Publicity surrounding so-called “global” tax shelter settlement offers. Disclosure requirements (see Key Item No. 2). Interactions by taxpayers with tax professionals (see Key Item No. 1). The ripple effect of numerous well- targeted enforcement tools can definitely enhance compliance.
4.Your Case May Be More Important to the IRS Than You Think It Should Be/Your Case May Be Less Important to the IRS Than You Think It Should Be Sometimes the Tax Administrator needs to set a legal precedent that will hopefully resolve the same issue for a large number of other similarly situated taxpayers. Your particular case may contain the best facts for the IRS to successfully establish its position in a court decision, so Chief Counsel may decide to go forward with litigation even though you offer to settle the case, on what you believe to be very government-favorable terms.
It works the other way, too.

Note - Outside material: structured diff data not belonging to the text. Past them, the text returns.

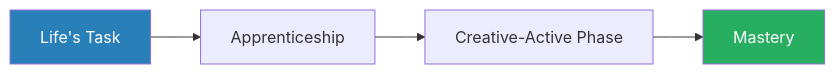
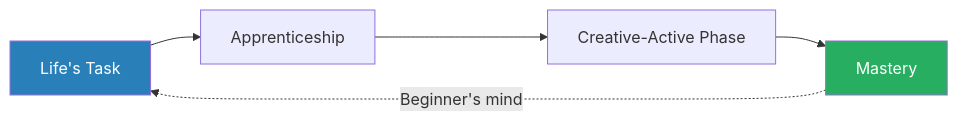
The first of 5 diagrams in summaries/Robert Greene Canon/Interviews with the Masters - Robert Greene.md (alius33/reader), drawn with Mermaid before and after one commit. The commit also changed other lines of this file and 272 other files, not shown here.

````diff
--- a/summaries/Robert Greene Canon/Interviews with the Masters - Robert Greene.md
+++ b/summaries/Robert Greene Canon/Interviews with the Masters - Robert Greene.md
@@ -63,8 +69,9 @@
 ```mermaid
 flowchart LR
     A[Life's Task] --> B[Apprenticeship]
     B --> C[Creative-Active Phase]
     C --> D[Mastery]
+    D -.->|"Beginner's mind"| A
     style A fill:#2980b9,color:#fff
     style D fill:#27ae60,color:#fff
 ```
````
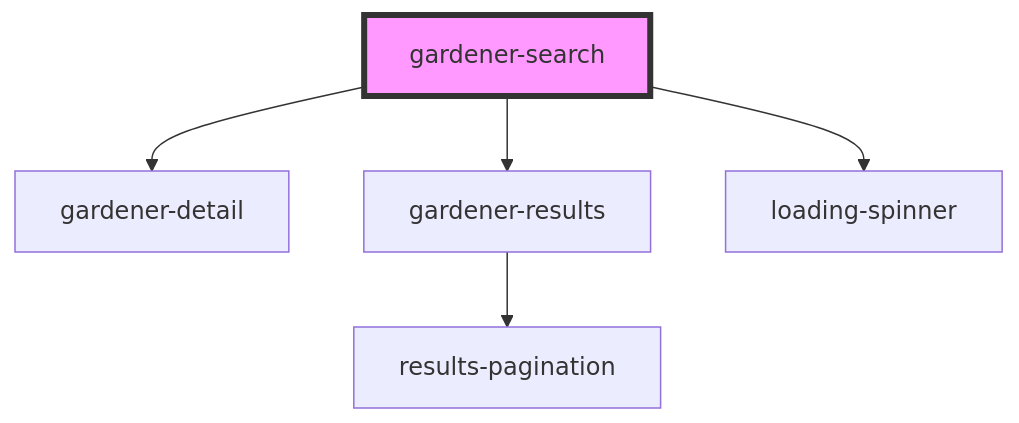
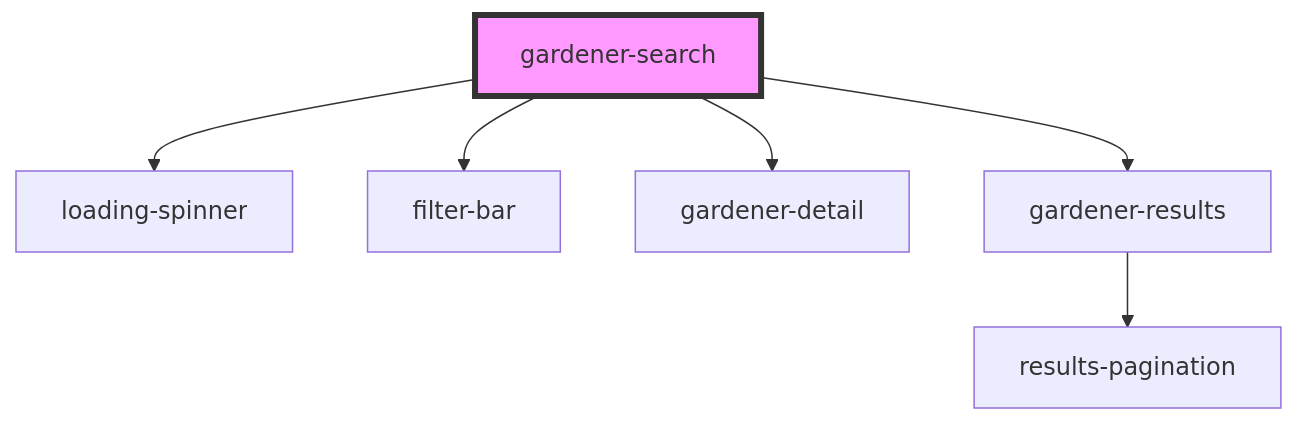
One commit to neropha/stencil-gardb changed the diagram in src/components/gardener-search/readme.md. Above: the diagram before and after it, drawn with Mermaid. The commit also changed other lines of this file and 81 other files, not shown here.

````diff
--- a/src/components/gardener-search/readme.md
+++ b/src/components/gardener-search/readme.md
@@ -24,8 +25,9 @@
 ```mermaid
 graph TD;
+  gardener-search --> loading-spinner
+  gardener-search --> filter-bar
   gardener-search --> gardener-detail
   gardener-search --> gardener-results
-  gardener-search --> loading-spinner
   gardener-results --> results-pagination
   style gardener-search fill:#f9f,stroke:#333,stroke-width:4px
 ```
````
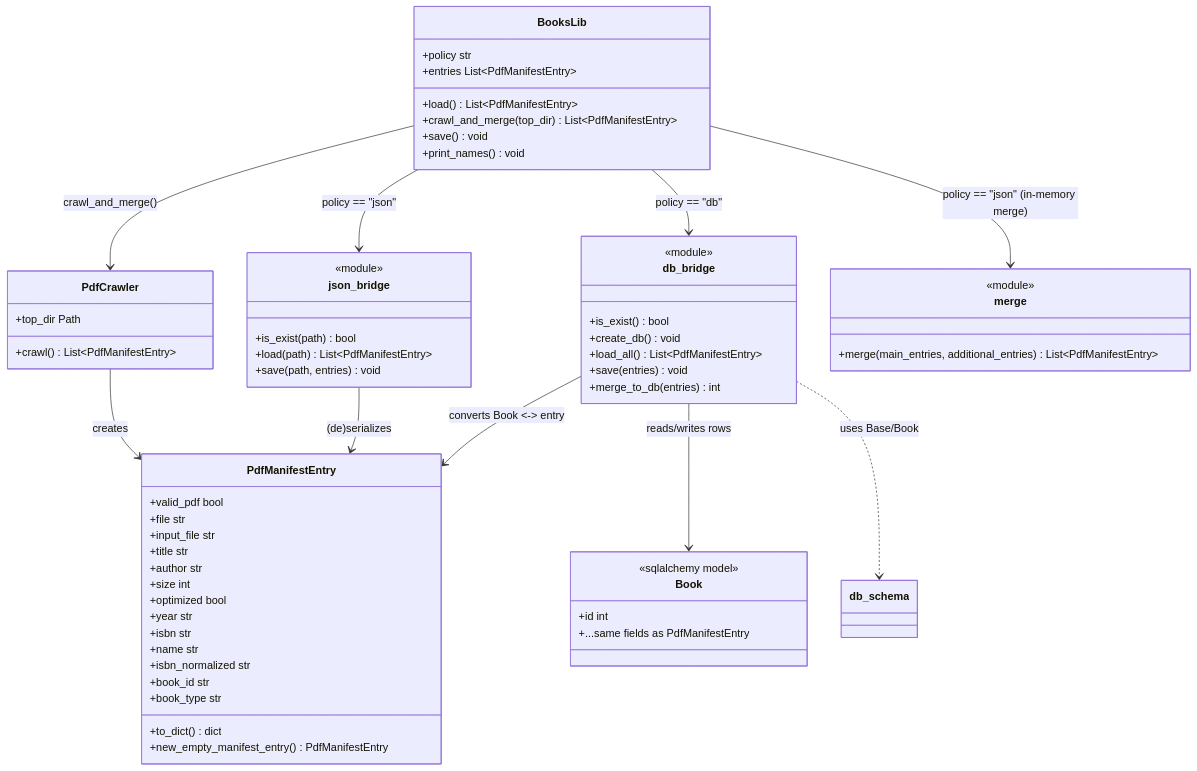
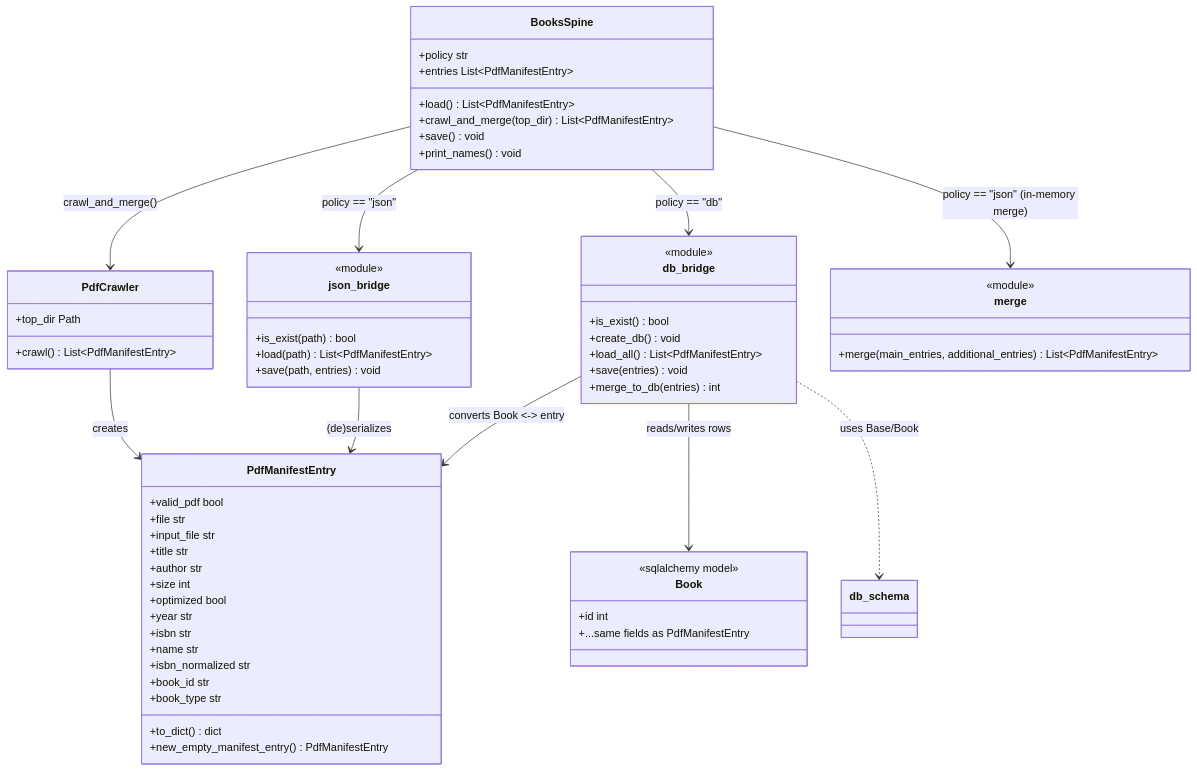
Before and after one commit to itd22/pdfmn: the first of 2 diagrams in doc/DIAGRAM.md, drawn with Mermaid. The commit also changed other lines of this file and 29 other files, not shown here.

````diff
--- a/doc/DIAGRAM.md
+++ b/doc/DIAGRAM.md
@@ -38,71 +38,71 @@
 ```mermaid
 classDiagram
     class PdfManifestEntry {
         +valid_pdf bool
         +file str
         +input_file str
         +title str
         +author str
         +size int
         +optimized bool
         +year str
         +isbn str
         +name str
         +isbn_normalized str
         +book_id str
         +book_type str
         +to_dict() dict
         +new_empty_manifest_entry() PdfManifestEntry
     }
 
     class PdfCrawler {
         +top_dir Path
         +crawl() List~PdfManifestEntry~
     }
 
-    class BooksLib {
+    class BooksSpine {
         +policy str
         +entries List~PdfManifestEntry~
         +load() List~PdfManifestEntry~
         +crawl_and_merge(top_dir) List~PdfManifestEntry~
         +save() void
         +print_names() void
     }
 
     class json_bridge {
         <<module>>
         +is_exist(path) bool
         +load(path) List~PdfManifestEntry~
         +save(path, entries) void
     }
 
     class db_bridge {
         <<module>>
         +is_exist() bool
         +create_db() void
         +load_all() List~PdfManifestEntry~
         +save(entries) void
         +merge_to_db(entries) int
     }
 
     class merge {
         <<module>>
         +merge(main_entries, additional_entries) List~PdfManifestEntry~
     }
 
     class Book {
         <<sqlalchemy model>>
         +id int
         +...same fields as PdfManifestEntry
     }
 
-    BooksLib --> json_bridge : policy == "json"
-    BooksLib --> db_bridge : policy == "db"
-    BooksLib --> merge : policy == "json" (in-memory merge)
-    BooksLib --> PdfCrawler : crawl_and_merge()
+    BooksSpine --> json_bridge : policy == "json"
+    BooksSpine --> db_bridge : policy == "db"
+    BooksSpine --> merge : policy == "json" (in-memory merge)
+    BooksSpine --> PdfCrawler : crawl_and_merge()
     PdfCrawler --> PdfManifestEntry : creates
     json_bridge --> PdfManifestEntry : (de)serializes
     db_bridge --> Book : reads/writes rows
     db_bridge --> PdfManifestEntry : converts Book <-> entry
     db_bridge ..> db_schema : uses Base/Book
 ```
````
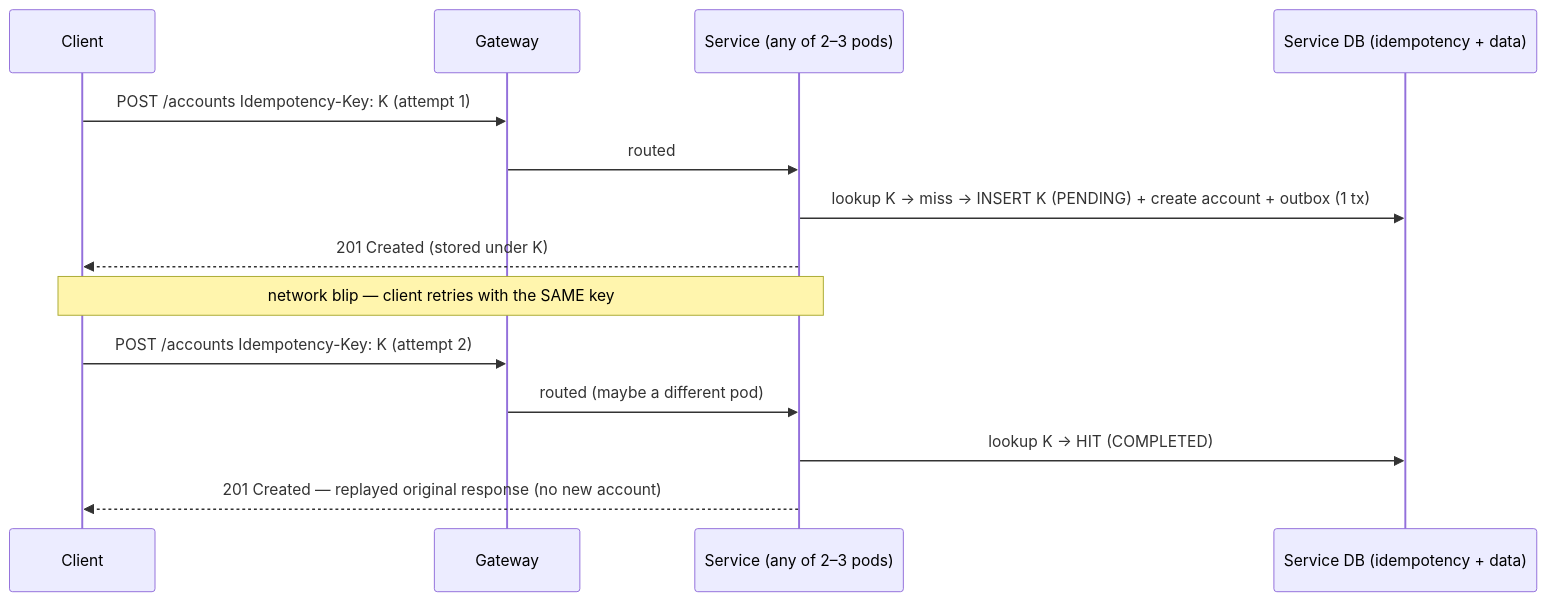
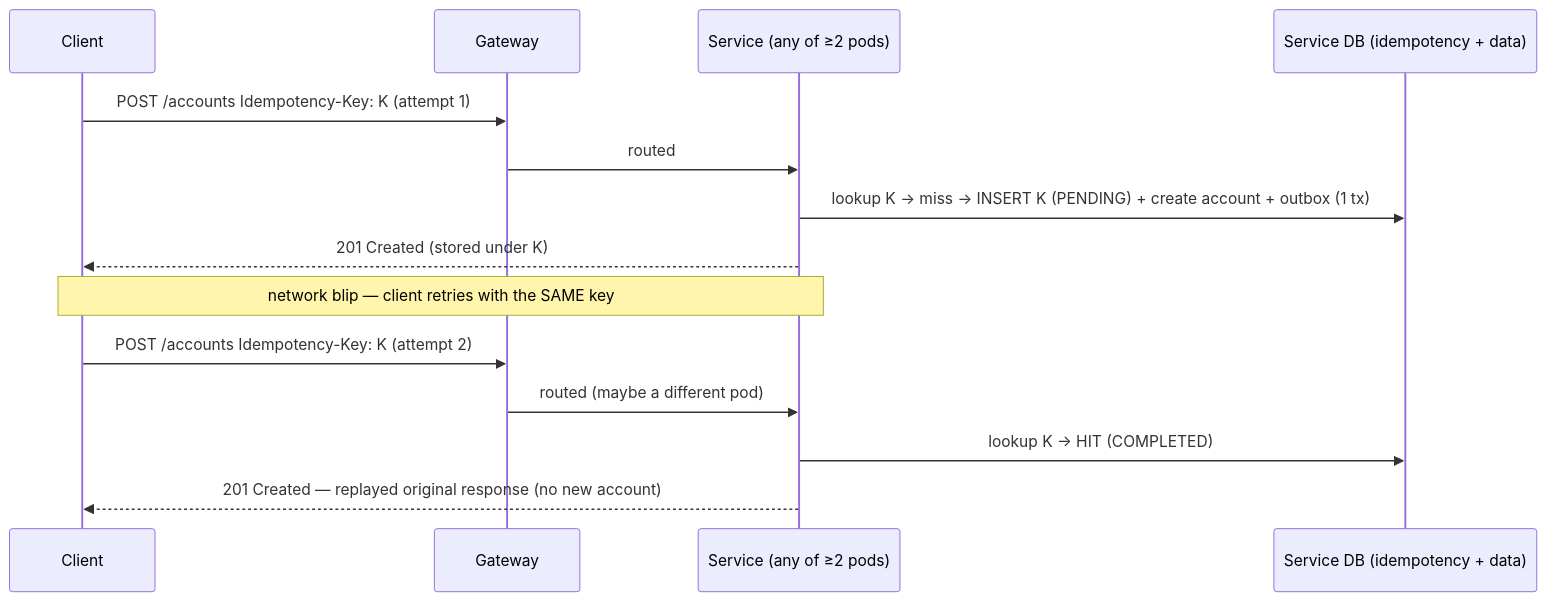
The first of 2 diagrams in phase-0/04-api-design.md (getdue-dev/getdue-docs), drawn with Mermaid before and after one commit. The commit also changed other lines of this file and 17 other files, not shown here.

````diff
--- a/phase-0/04-api-design.md
+++ b/phase-0/04-api-design.md
@@ -387,18 +445,18 @@
 ```mermaid
 sequenceDiagram
     participant C as Client
     participant GW as Gateway
-    participant S as Service (any of 2–3 pods)
+    participant S as Service (any of ≥2 pods)
     participant DB as Service DB (idempotency + data)
 
     C->>GW: POST /accounts  Idempotency-Key: K  (attempt 1)
     GW->>S: routed
     S->>DB: lookup K → miss → INSERT K (PENDING) + create account + outbox (1 tx)
     S-->>C: 201 Created (stored under K)
 
     Note over C,S: network blip — client retries with the SAME key
     C->>GW: POST /accounts  Idempotency-Key: K  (attempt 2)
     GW->>S: routed (maybe a different pod)
     S->>DB: lookup K → HIT (COMPLETED)
     S-->>C: 201 Created — replayed original response (no new account)
 ```
````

You may believe that the IRS will want to settle your case at all costs for fear that a bad precedent will harm the IRS’s chances in successfully bringing closure to a whole group of cases. However, Chief Counsel may still go forward with the litigation in order to resolve the issue, even if the resolution will most likely benefit taxpayers, in order to (a) bring closure to that whole group of cases, this time not in favor of the government, or to (b) leave it up to Congress to decide if the tax law should be changed to overturn an unfavorable result.
5.It Takes More Time Than You Might Think to Implement Changes Made by the Congress to the Internal Revenue Code This point relates to the time during the calendar year when Congress enacts a Tax Bill. When Congress makes changes to the Internal Revenue Code in November or December— effective as of January 1 or some other time during the calendar year in which they are enacted—it cannot always expect the IRS to have a smooth filing season.
Because more and more individual tax returns are being filed electronically, one would think that tax legislation enacted late in the calendar year could be quickly implemented by both the tax return preparers and the IRS. Certainly, it would seem much easier to do that today when more than 60 percent of individual income tax returns are filed electronically as opposed to 20 years ago when everything was done on paper. It is counter-intuitive, but the answer is no.
All software vendors need to have the changes to the tax law incorporated into their products generally around the beginning of the fourth quarter of the calendar year. Any changes after that date cause serious problems for both the tax return preparers and for the IRS.
Another problem with late-in-the-year changes to the tax code is that taxpayers’ expectations do not change that quickly. This means that the IRS must deal with changed expectations “on-the-fly” in the middle of the filing season, causing much confusion and delays in distributing refund checks.